Thinking back, all of us can recall grade-school “Show & Tell” classroom assignments, which provided the opportunity to bring in a special item or share a personal experience with our classmates. Topics may have included summer vacation destinations or visits to landmarks across our great country.
Show & Tell was an exercise in showing effort, pride and preparation. It told the teacher a lot about who we were and what excited us. Let’s fast forward to today and your retail planning efforts: Are you excited about your store layout and building your displays to sell better? What story or products will you show and tell your customers this spring?
A Telling Sign
Change is a key benchmark for growing sales opportunities among national retailers. The lawn and garden industry is historically built on change. New plant genetics, new products, new colors and styles, new technology, new chemistry, new packaging, new conveniences, new opportunities, and so on. Every successful retailer knows that, in order to sell and prosper, they need to promote and, in some cases, lead by implementing change and communicating it successfully to customers. Old dogs learning new tricks are a must in retail. Change is constant. What’s happening in your store to show and tell the power of change?
A New Twist to an Old Favorite
Indoor houseplants has, sadly, been a forgotten category by many garden centers since the supermarkets found an audience and the foot traffic needed to drive impulse sales. These plant tables are staged at the appropriate time, but are often very limited in range with little or no replenishment.
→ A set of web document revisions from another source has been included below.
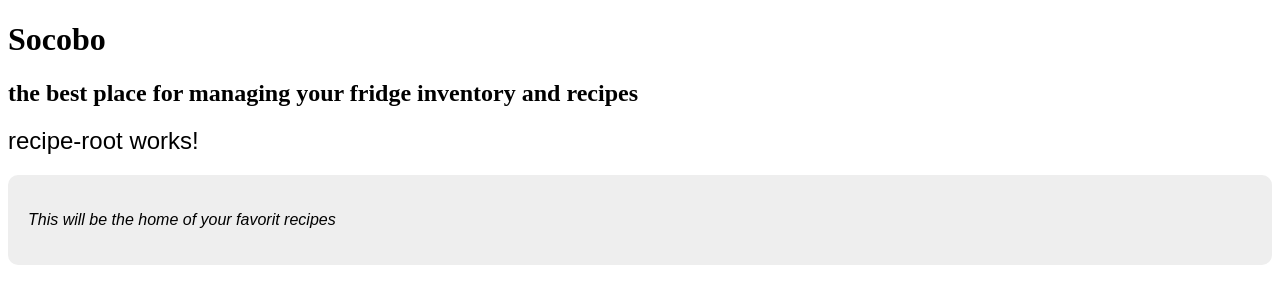
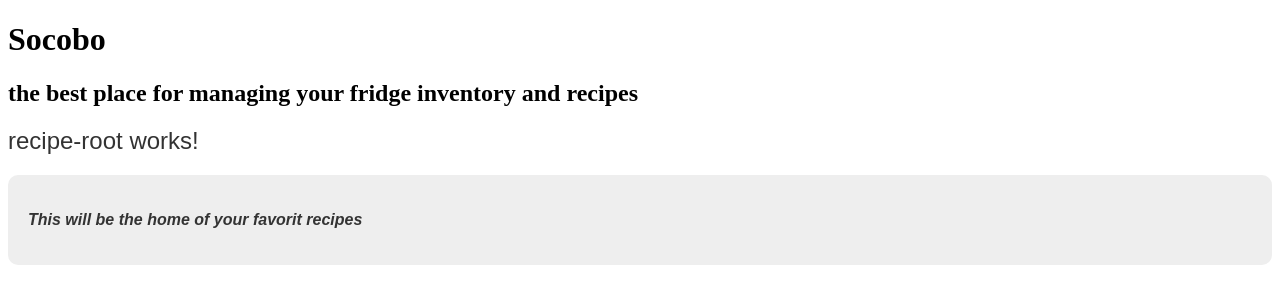
Before and after one commit to socobo/SocoboPlusPlus, an Angular app in the folder client/: page /recipes in a window 1280 px wide. Shown: the top 304 px of the page. Built offline with nearby package versions, Linux system fonts and the light colour scheme.

Commit message:
#66 - bugfix sass styling

```diff
--- a/client/src/app/recipe/components/recipe-root/recipe-root.component.sass
+++ b/client/src/app/recipe/components/recipe-root/recipe-root.component.sass
@@ -1,9 +1,10 @@
 $dark-gray: #333
 $light-gray: #EEE
 
-:host
+\:host
   font-family: sans-serif
-  olor: $dark-gray
+  font-weight: bold
+  color: $dark-gray
 
 h2
   font-size: 1.5em
```
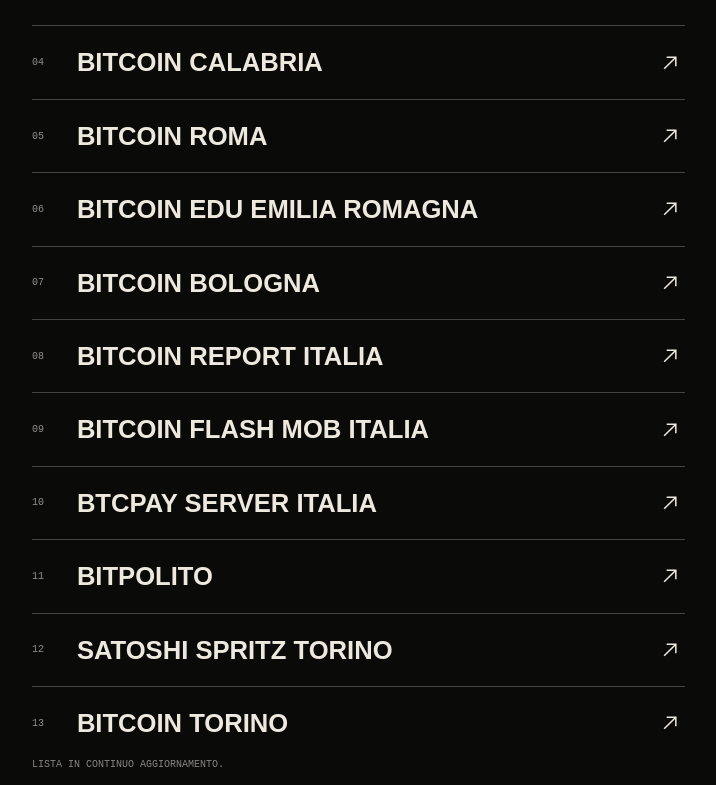
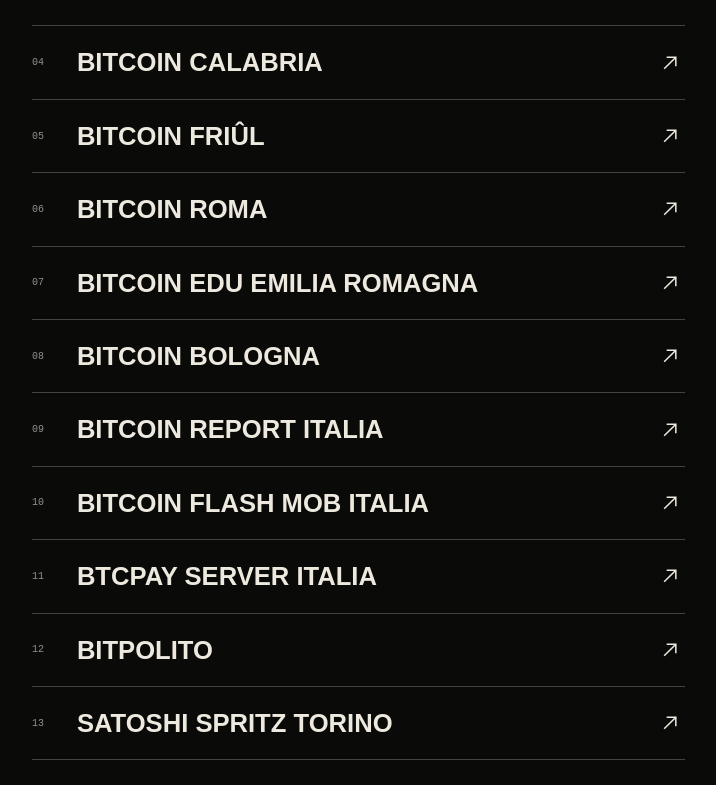
Before and after one commit to BtcColosseum/bitcoincolosseum.it, a Next.js app: page / in a window 1280 px wide. Shown: the part 4987-5772 px from the top of the page, without its empty margins (518-1234 px from the left). Built offline with nearby package versions, Linux system fonts and the light colour scheme; no server answers.

Commit message:
Add Bitcoin Friuli

```diff
--- a/app/page.tsx
+++ b/app/page.tsx
@@ -13,6 +13,7 @@ const communities = [
   ["Bitvero", "https://www.bitvero.it/"],
   ["Bitcoin EDU Veneto", "https://bitcoineduveneto.it"],
   ["Bitcoin Calabria", "https://t.me/BitcoinCalabria_BitCal"],
+  ["Bitcoin Friûl", "https://bitcoinfriuli.it"],
   ["Bitcoin Roma", "https://t.me/SatoshiRoma"],
   ["Bitcoin EDU Emilia Romagna", "https://t.me/Bitcoin_EDU_EmiliaRomagna"],
   ["Bitcoin Bologna", "https://t.me/SatoshiSpritzBologna"],
```
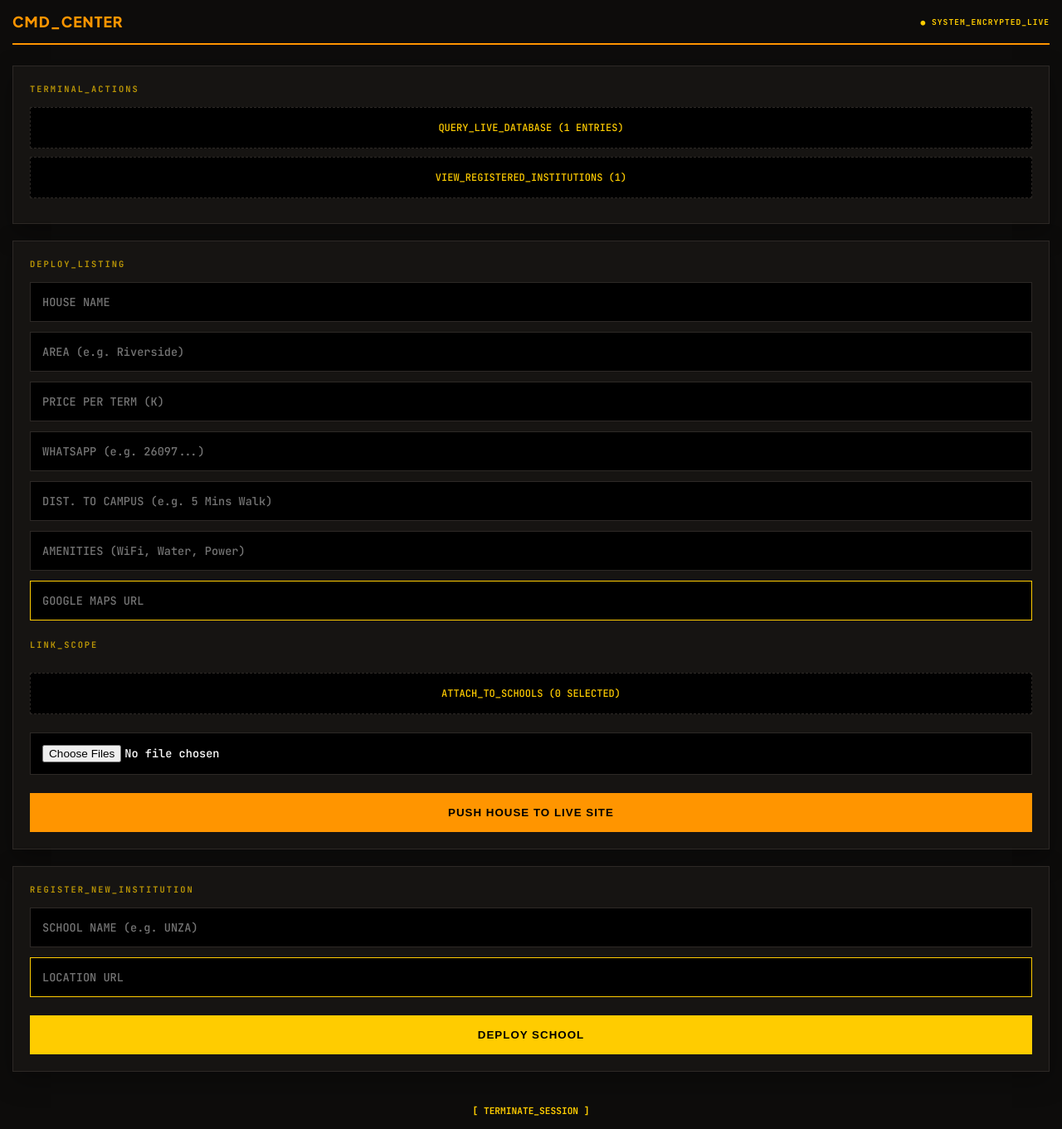
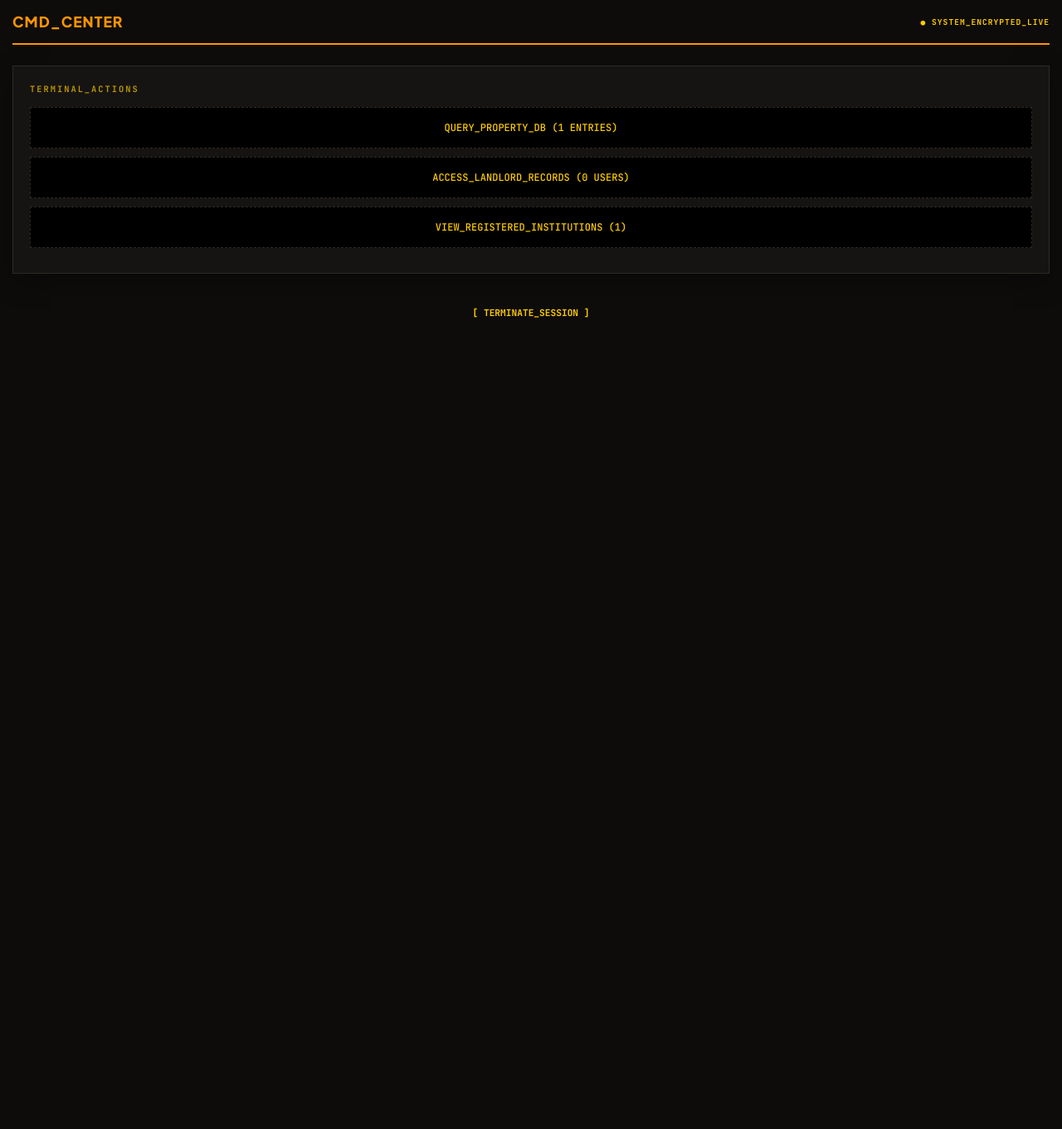
Before and after one commit to mutalefrancis/VECTA-REV, a Flask app: page /admin_console in a window 1280 px wide. Shown: the whole page at 83% size. After the commit the page ends 383 px from the top, so only its background shows below. Run offline with Flask 3, Linux system fonts and the light colour scheme; the visitor is signed in with stand-in values (Sample User, id 1); data comes from the database, SQL or seed files in the repository; tables that the repository leaves empty hold one stand-in row (values such as "Sample post").

Commit message:
Refactor admin console HTML structure and styles

```diff
--- a/templates/admin_console.html
+++ b/templates/admin_console.html
@@ -76,6 +76,11 @@
         .status-tag { font-size: 0.55rem; padding: 2px 6px; border-radius: 3px; font-weight: 900; margin-left: 5px; vertical-align: middle; }
         .tag-available { background: var(--success); color: black; }
         .tag-full { background: var(--danger); color: white; }
+
+        /* LANDLORD SPECIFIC */
+        .ll-card { background: #000; border: 1px solid var(--border); padding: 10px; margin-bottom: 8px; }
+        .ll-id { color: var(--amber); font-size: 0.55rem; }
+        .ll-meta { color: #666; font-size: 0.6rem; margin-top: 4px; }
     </style>
 </head>
 <body>
@@ -88,54 +93,41 @@
     <div class="box">
         <span class="box-title">Terminal_Actions</span>
         <div class="modal-trigger" onclick="openModal('dbModal')">
-            QUERY_LIVE_DATABASE ({{ houses|length }} ENTRIES)
+            QUERY_PROPERTY_DB ({{ houses|length }} ENTRIES)
+        </div>
+        <div class="modal-trigger" onclick="openModal('landlordModal')">
+            ACCESS_LANDLORD_RECORDS ({{ landlords|length }} USERS)
         </div>
         <div class="modal-trigger" onclick="openModal('schoolListModal')">
             VIEW_REGISTERED_INSTITUTIONS ({{ schools|length }})
         </div>
     </div>
 
-    <div class="box">
-        <span class="box-title">Deploy_Listing</span>
-        <form action="/upload" method="POST" enctype="multipart/form-data" class="form-grid">
-            <input type="text" name="name" placeholder="HOUSE NAME" required>
-            <input type="text" name="location" placeholder="AREA (e.g. Riverside)" required>
-            <input type="number" name="price" placeholder="PRICE PER TERM (K)" required>
-            <input type="text" name="phone" placeholder="WHATSAPP (e.g. 26097...)" required>
-            <input type="text" name="distance" placeholder="DIST. TO CAMPUS (e.g. 5 Mins Walk)" required>
-            <input type="text" name="amenities" placeholder="AMENITIES (WiFi, Water, Power)" required>
-            <input type="url" name="map_url" placeholder="GOOGLE MAPS URL" required style="border-color: var(--amber);">
-
-            <span class="box-title" style="margin-top: 10px;">Link_Scope</span>
-            <div class="modal-trigger" onclick="openModal('schoolModal')">
-                ATTACH_TO_SCHOOLS (<span id="count">0</span> SELECTED)
-            </div>
-
-            <input type="file" name="photos" multiple required>
-            <button type="submit" class="deploy-btn">Push House to Live Site</button>
-        </form>
-    </div>
-
-    <div class="box">
-        <span class="box-title">Register_New_Institution</span>
-        <form action="/admin/add_school" method="POST" class="form-grid">
-            <input type="text" name="school_name" placeholder="SCHOOL NAME (e.g. UNZA)" required>
-            <input type="url" name="school_map" placeholder="LOCATION URL" required style="border-color: var(--amber);">
-            <button type="submit" class="deploy-btn" style="background: var(--amber);">Deploy School</button>
-        </form>
-    </div>
-
-    <div class="modal-overlay" id="schoolModal">
-        <div class="modal-content">
-            <span class="box-title">Select_Target_Zones</span>
-            <div class="chip-container">
-                {% for s in schools %}
-                <label class="chip-label">
-                    <input type="checkbox" name="schools" value="{{ s.name }}" onchange="updateCount()"> {{ s.name|upper }}
-                </label>
+    <div class="modal-overlay" id="landlordModal">
+        <div class="modal-content" style="max-width: 500px;">
+            <span class="box-title">Master_Landlord_Registry</span>
+            <input type="text" id="llSearch" class="search-db" placeholder="FILTER BY LANDLORD NAME..." onkeyup="filterLL()">
+            <div class="db-scroll" id="llContainer">
+                {% for l in landlords %}
+                <div class="listing-item ll-card">
+                    <div class="listing-info">
+                        <strong>{{ l.name|upper }} <span class="ll-id">#{{ l.id }}</span></strong>
+                        <span style="color: var(--success);">PASS: {{ l.password }}</span>
+                        <div class="ll-meta">
+                            TEL: {{ l.phone }}<br>
+                            Q: {{ l.security_question }}<br>
+                            A: {{ l.security_answer }}
+                        </div>
+                    </div>
+                    <div class="action-group">
+                        <a href="https://wa.me/{{ l.phone }}" target="_blank">
+                            <button class="btn-action btn-toggle">CHAT</button>
+                        </a>
+                    </div>
+                </div>
                 {% endfor %}
             </div>
-            <button type="button" class="deploy-btn" onclick="closeModal('schoolModal')">Confirm_Links</button>
+            <button type="button" class="deploy-btn" style="background: var(--amber);" onclick="closeModal('landlordModal')">Exit_Secure_Registry</button>
         </div>
     </div>
 
@@ -196,11 +188,6 @@
         function openModal(id) { document.getElementById(id).style.display = 'flex'; }
         function closeModal(id) { document.getElementById(id).style.display = 'none'; }
 
-        function updateCount() {
-            const checked = document.querySelectorAll('input[name="schools"]:checked').length;
-            document.getElementById('count').innerText = checked;
-        }
-
         function filterDB() {
             let input = document.getElementById('dbSearch').value.toUpperCase();
             let items = document.getElementById('dbContainer').getElementsByClassName('listing-item');
@@ -210,10 +197,18 @@
             }
         }
 
-        // Close modal when clicking outside content
+        function filterLL() {
+            let input = document.getElementById('llSearch').value.toUpperCase();
+            let items = document.getElementById('llContainer').getElementsByClassName('ll-card');
+            for (let i = 0; i < items.length; i++) {
+                let name = items[i].getElementsByTagName('strong')[0];
+                items[i].style.display = name.innerText.toUpperCase().indexOf(input) > -1 ? "" : "none";
+            }
+        }
+
         window.onclick = function(event) {
             if (event.target.className === 'modal-overlay') { event.target.style.display = 'none'; }
         }
     </script>
 </body>
-</html>
+                        </html>
```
Fortunately for garden centers, the path to differentiation is clear: We have an entire world of indoor plants to choose from — succulents, cacti, orchids, African violets, bonsai and even miniature foliage have emerged from a long sales slumber to show increased activity in many stores.
Success depends equally on what’s in your product offer and how you present it. Bigger isn’t necessarily better! The surge in recent years of miniature plants and fairy gardening has spawned some additional avenues for sales traffic. Terrariums, dish gardens, glassware, air plants, decorative mosses and decorative covers have all benefitted from the wholesale grower’s smaller-sized offerings.
A New Kind of Party
Remember when Tupperware parties were popular? Today, a new corporate venture called PlantNite (www.plantnite.com) brings a unique plant-party atmosphere to consumers, with build-your-own terrarium events at local taverns, bistros and bars. Local events can be found and tickets purchased online. PlantNite events provide instructional tips and all the materials needed for the do-it-yourself attendee, at a healthy cost to participate.
Whoever thought to combine plants with consumers’ favorite “beverage of choice” goes to the head of the class! These parties build awareness within the community and create a fun, relaxed experience that sells more product! Think of the possibilities for your store.
A New Discovery
For retailers and consumers alike, the doldrums of winter are immediately warmed by the first colors of spring. For those who can’t wait to turn the calendar page, try featuring a single plant species in a mass display setting complete with complementary pot choices, recommended potting soils, watering options and plant-specific foods. Arrange plants in blocks of color at various heights on the table or bench for increasing shelf appeal and to entice customers from a distance.
The most popular impulse plants for pre-spring are orchids, and timing is also good for promoting sales for upcoming Easter and Mother’s Day. All that’s missing is your signage telling the story behind what’s shown on the table. What’s new? What’s unique? Is there a local orchid society located nearby? If you have a team member who’s passionate about these specific plants (or the resident expert), empower them to Show & Tell their story!
By showing your customers colorful vertical displays, identifying new and unique plant varieties, suggesting additional products at the point of decision AND communicating your professional plant care tips, it won’t take long for the word to spread. Customers will see your efforts and reward you with more of their business. Change is good for retailing, whatever you’re selling!